November 29, 2017

Coffee-through-nose time:
Funny to see the devolution of communication, 1st there were social media sites like facebook, then twitter came along that limited you to 140 char, then snapchat where conceited twits just swap selfies with maybe a word or two caption. I can't wait to see what the next devolution is, maybe we will start posting grunting sounds?

Monday, November 27, 2017

November 27, 2017

I am seriously contemplating something that would have been unthinkable even a year ago: stopping my subscription to The Hindu. Reading The Hindu with a tumbler of filter coffee has been a tradition for oh-so-long, but I think it's time to be more pragmatic.

I do have a number of complaints about the paper (due to which the paper these days goes to the recycling bin either untouched or after a brief glance at the front page followed by a disgusted shake of the head):

  1. Two sets of full-page ads that you have to navigate through before you can even get to the front page
  2. And once you get to the front page, what do you get but the most boring and irrelevant news items that you can think of. Case in point: today's edition (no full-page ad before the front page, thank the lord for small mercies) has a piece about some perceived-to-be-socially-relevant theatre performance or something similar, taking about 10-15% of the prime real estate. I usually do not have nice things to say about the competition (ToI and Deccan Chronicle), but they at least get it right about what should go on the front page.
  3. Editorial content written by Grandmaester Pycelle. In general, there is a propensity to reserve their hard-hitting journalism for the national, out-of-state players, and go easy on the local elite.  Again, kudos to ToI and Chronicle on this.
But the primary reason is that the online content--both mobile and web versions--seems miles ahead, and, considering that most of my other reading has already transitioned to the smartphone, it seems like the logical next step. Most of the shortcomings with the dead-tree version are either absent or are mitigable in the app.
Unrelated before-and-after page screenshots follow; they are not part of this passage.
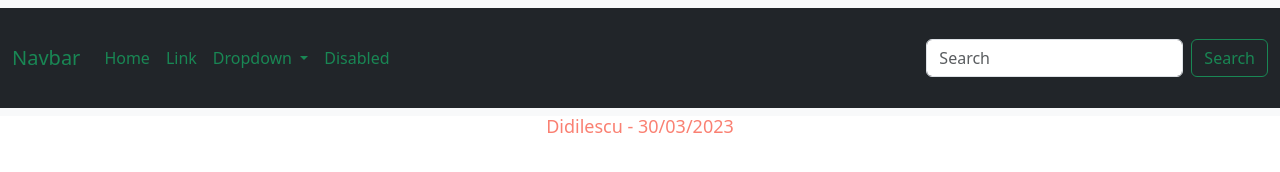
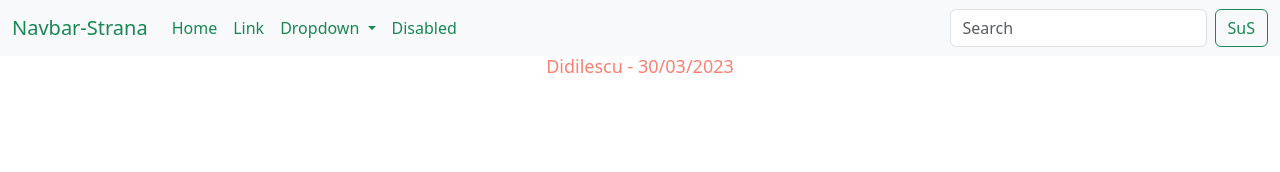
Before and after one commit to AleDydy/Didilescu-Compito1, a plain HTML site: page index.html in a window 1280 px wide. Drawn offline with nearby package versions, Linux system fonts and the light colour scheme.

Commit message:
modified something in navbar

```diff
--- a/index.html
+++ b/index.html
@@ -9,9 +9,9 @@
     <link rel="stylesheet" href="./style/stylesheet.css">
 </head>
 <body>
-    <nav class="navbar navbar-expand-lg bg-body-tertiary bg-dark">
-        <div class="container-fluid bg-dark style-nav">
-          <a class="navbar-brand text-success" href="#">Navbar</a>
+    <nav class="navbar navbar-expand-lg bg-body-tertiary">
+        <div class="container-fluid ">
+          <a class="navbar-brand text-success" href="#">Navbar-Strana</a>
           <button class="navbar-toggler" type="button" data-bs-toggle="collapse" data-bs-target="#navbarSupportedContent" aria-controls="navbarSupportedContent" aria-expanded="false" aria-label="Toggle navigation">
             <span class="navbar-toggler-icon"></span>
           </button>
@@ -31,7 +31,6 @@
                   <li><a class="dropdown-item text-success" href="#">Action</a></li>
                   <li><a class="dropdown-item text-success" href="#">Another action</a></li>
                   <li><hr class="dropdown-divider"></li>
-                  <li><a class="dropdown-item text-success" href="#">Something else here</a></li>
                 </ul>
               </li>
               <li class="nav-item">
@@ -40,7 +39,7 @@
             </ul>
             <form class="d-flex" role="search">
               <input class="form-control me-2" type="search" placeholder="Search" aria-label="Search">
-              <button class="btn btn-outline-success text-success" type="submit">Search</button>
+              <button class="btn btn-outline-success text-success" type="submit">SuS</button>
             </form>
           </div>
         </div>
```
Another reason has to do with the medium itself; there is something inherently clumsy about struggling with such a large sheaf of papers, the need to balance said filter coffee in one hand and mutter expletives as you get rid of the full page ad for the latest and greatest smartphone in the market or about how you can live like a pampered prince in the seat of luxury for Rs 15 crores, and you reach a point where you just say 'screw it'.